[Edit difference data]

● ● ●

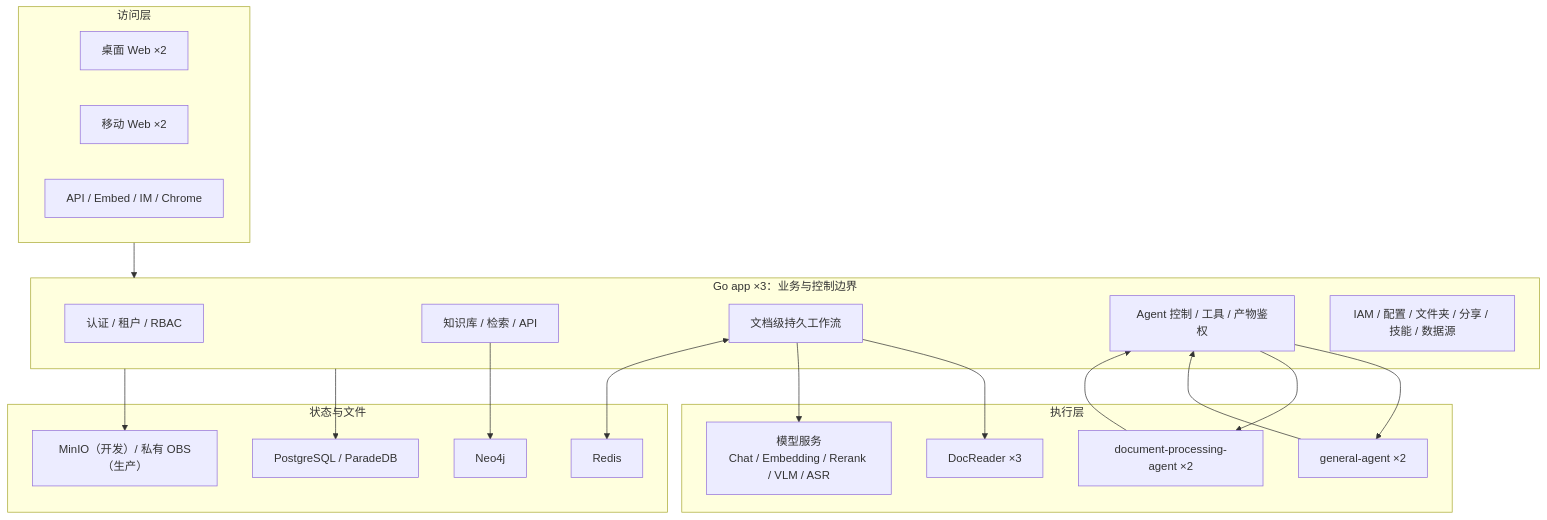
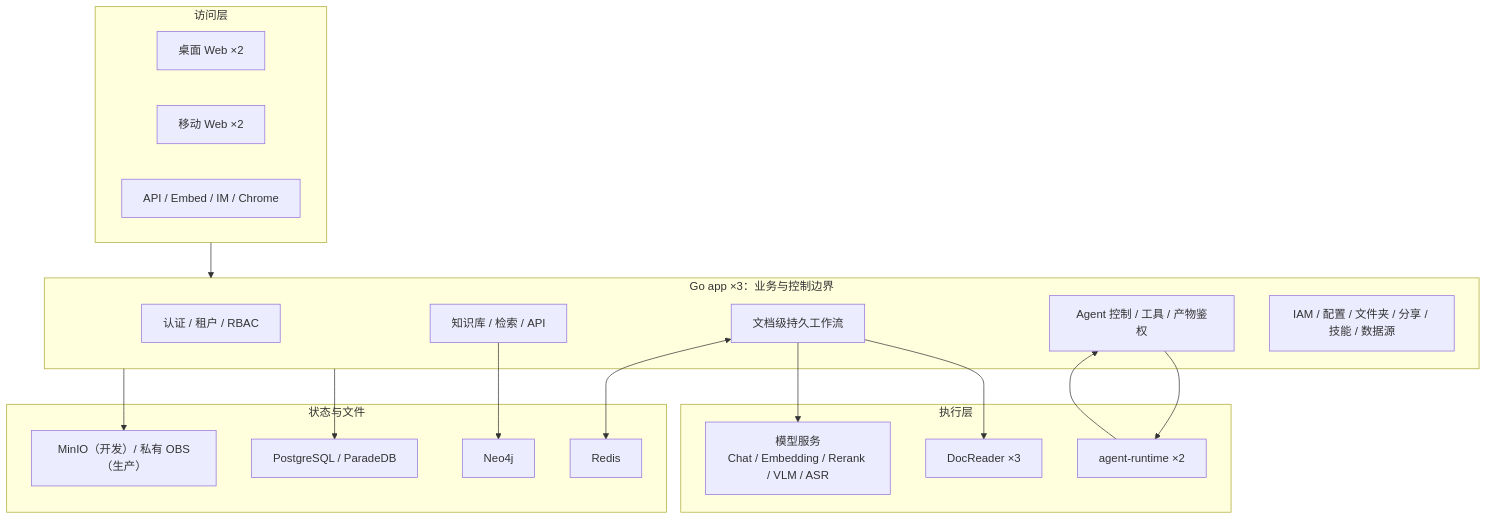
Before and after one commit to Meaninles/wekno: the first of 2 diagrams in README.md, drawn with Mermaid. The commit also changed other lines of this file and 399 other files, not shown here.

Commit message:
Unify agent runtime and remove legacy engines

````diff
--- a/README.md
+++ b/README.md
@@ -64,42 +63,39 @@
 ```mermaid
 flowchart TB
     subgraph Access["访问层"]
         Desktop["桌面 Web ×2"]
         Mobile["移动 Web ×2"]
         External["API / Embed / IM / Chrome"]
     end
 
     subgraph Control["Go app ×3：业务与控制边界"]
         Auth["认证 / 租户 / RBAC"]
         KB["知识库 / 检索 / API"]
         DQ["文档级持久工作流"]
         Agent["Agent 控制 / 工具 / 产物鉴权"]
         Custom["IAM / 配置 / 文件夹 / 分享 / 技能 / 数据源"]
     end
 
     subgraph Execution["执行层"]
         DR["DocReader ×3"]
-        GA["general-agent ×2"]
-        DA["document-processing-agent ×2"]
+        GA["agent-runtime ×2"]
         Model["模型服务\nChat / Embedding / Rerank / VLM / ASR"]
     end
 
     subgraph Data["状态与文件"]
         PG["PostgreSQL / ParadeDB"]
         Redis["Redis"]
         Object["MinIO（开发）/ 私有 OBS（生产）"]
         Neo4j["Neo4j"]
     end
 
     Access --> Control
     DQ --> DR
     DQ --> Model
     Agent --> GA
-    Agent --> DA
     GA --> Agent
-    DA --> Agent
     Control --> PG
     DQ <--> Redis
     Control --> Object
     KB --> Neo4j
 ```
````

● ● ●

Copy the records exactly; no image should appear in the result.

Problem solution >>
Before and after one commit to Meaninles/wekno: the first of 2 diagrams in README.md, drawn with Mermaid. The commit also changed other lines of this file and 399 other files, not shown here.

Commit message:
Unify agent runtime and remove legacy engines

````diff
--- a/README.md
+++ b/README.md
@@ -64,42 +63,39 @@
 ```mermaid
 flowchart TB
     subgraph Access["访问层"]
         Desktop["桌面 Web ×2"]
         Mobile["移动 Web ×2"]
         External["API / Embed / IM / Chrome"]
     end
 
     subgraph Control["Go app ×3：业务与控制边界"]
         Auth["认证 / 租户 / RBAC"]
         KB["知识库 / 检索 / API"]
         DQ["文档级持久工作流"]
         Agent["Agent 控制 / 工具 / 产物鉴权"]
         Custom["IAM / 配置 / 文件夹 / 分享 / 技能 / 数据源"]
     end
 
     subgraph Execution["执行层"]
         DR["DocReader ×3"]
-        GA["general-agent ×2"]
-        DA["document-processing-agent ×2"]
+        GA["agent-runtime ×2"]
         Model["模型服务\nChat / Embedding / Rerank / VLM / ASR"]
     end
 
     subgraph Data["状态与文件"]
         PG["PostgreSQL / ParadeDB"]
         Redis["Redis"]
         Object["MinIO（开发）/ 私有 OBS（生产）"]
         Neo4j["Neo4j"]
     end
 
     Access --> Control
     DQ --> DR
     DQ --> Model
     Agent --> GA
-    Agent --> DA
     GA --> Agent
-    DA --> Agent
     Control --> PG
     DQ <--> Redis
     Control --> Object
     KB --> Neo4j
 ```
````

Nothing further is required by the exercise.